INFORMATION SHOWN:
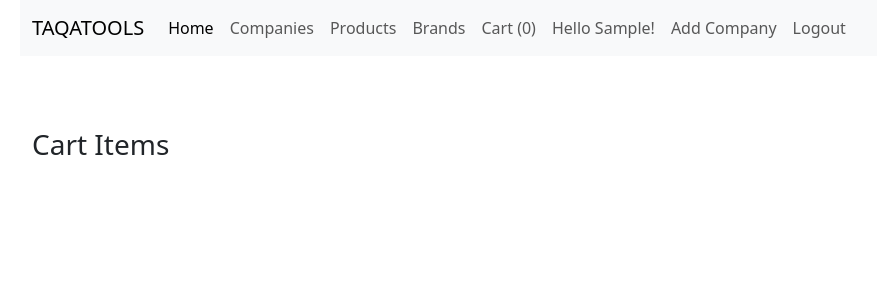
After one commit to OsamaNasr01/django-taqa, a Django app: page /cart/ in a window 1280 px wide. The commit adds this page. Shown: the top 300 px of the page, without its empty margins (62-939 px from the left). Run offline with Django 4.2, Linux system fonts and the light colour scheme; the visitor is signed in with stand-in values (Sample User, id 1); some libraries are stand-ins or nearby versions.

Commit message:
cart template

```diff
--- a/taqatools/accounting/urls.py
+++ b/taqatools/accounting/urls.py
@@ -6,5 +6,6 @@ urlpatterns = [
     path('accounting/', views.accounting, name='accounting'),
     path('accounting/sale_invoice/add', views.add_s_invoice, name='add_s_invoice'),
     path('accounting/add-product-to-cart/', views.add_product_cart, name='add_product_cart'),
+    path('cart/', views.cart, name='cart'),
 
 ]
--- a/taqatools/accounting/views.py
+++ b/taqatools/accounting/views.py
@@ -56,3 +56,8 @@ def add_product_cart(request):
             }
             json_data= json.dumps(return_data)
             return HttpResponse(json_data, content_type= "application/json")
+
+
+def cart(request):
+    items = CartItem.objects.filter(user=request.user)
+    return render(request, 'accounting/invoices/cart.html', {'items': items})
--- /dev/null
+++ b/taqatools/templates/accounting/invoices/cart.html
@@ -0,0 +1,15 @@
+{% extends 'base.html' %}
+{% block title %} Add Sale Invoice {% endblock %}
+{% block content %}
+
+    <div class="container">
+        <h3>Cart Items</h3>
+    </div>
+    <ul>
+        {% for item in items %}
+        <li><a href="{% url 'product' item.product.slug %}">{{item.product.name}}</a></li>
+        {% endfor %}
+    </ul>
+
+
+{% endblock %}
--- a/taqatools/templates/navbar.html
+++ b/taqatools/templates/navbar.html
@@ -12,7 +12,7 @@
               <a class="nav-link" href="{% url 'companies' %}">Companies</a>
               <a class="nav-link" href="{% url 'p_category_list' %}">Products</a>
               <a class="nav-link" href="{% url 'brands' %}">Brands</a>
-              <a class="nav-link" href="" id="cart-navbar">Cart ({{user.cartitems.count}})</a>
+              <a class="nav-link" href="{% url 'cart' %}" id="cart-navbar">Cart ({{user.cartitems.count}})</a>
 
                 {% if user.is_authenticated %}
                     {% if  user.first_name  %}
```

TASK ITEM:
Pass over the images and copy the rest of the material above exactly.

TASK RESPONSE:
After one commit to OsamaNasr01/django-taqa, a Django app: page /cart/ in a window 1280 px wide. The commit adds this page. Shown: the top 300 px of the page, without its empty margins (62-939 px from the left). Run offline with Django 4.2, Linux system fonts and the light colour scheme; the visitor is signed in with stand-in values (Sample User, id 1); some libraries are stand-ins or nearby versions.

Commit message:
cart template

```diff
--- a/taqatools/accounting/urls.py
+++ b/taqatools/accounting/urls.py
@@ -6,5 +6,6 @@ urlpatterns = [
     path('accounting/', views.accounting, name='accounting'),
     path('accounting/sale_invoice/add', views.add_s_invoice, name='add_s_invoice'),
     path('accounting/add-product-to-cart/', views.add_product_cart, name='add_product_cart'),
+    path('cart/', views.cart, name='cart'),
 
 ]
--- a/taqatools/accounting/views.py
+++ b/taqatools/accounting/views.py
@@ -56,3 +56,8 @@ def add_product_cart(request):
             }
             json_data= json.dumps(return_data)
             return HttpResponse(json_data, content_type= "application/json")
+
+
+def cart(request):
+    items = CartItem.objects.filter(user=request.user)
+    return render(request, 'accounting/invoices/cart.html', {'items': items})
--- /dev/null
+++ b/taqatools/templates/accounting/invoices/cart.html
@@ -0,0 +1,15 @@
+{% extends 'base.html' %}
+{% block title %} Add Sale Invoice {% endblock %}
+{% block content %}
+
+    <div class="container">
+        <h3>Cart Items</h3>
+    </div>
+    <ul>
+        {% for item in items %}
+        <li><a href="{% url 'product' item.product.slug %}">{{item.product.name}}</a></li>
+        {% endfor %}
+    </ul>
+
+
+{% endblock %}
--- a/taqatools/templates/navbar.html
+++ b/taqatools/templates/navbar.html
@@ -12,7 +12,7 @@
               <a class="nav-link" href="{% url 'companies' %}">Companies</a>
               <a class="nav-link" href="{% url 'p_category_list' %}">Products</a>
               <a class="nav-link" href="{% url 'brands' %}">Brands</a>
-              <a class="nav-link" href="" id="cart-navbar">Cart ({{user.cartitems.count}})</a>
+              <a class="nav-link" href="{% url 'cart' %}" id="cart-navbar">Cart ({{user.cartitems.count}})</a>
 
                 {% if user.is_authenticated %}
                     {% if  user.first_name  %}
```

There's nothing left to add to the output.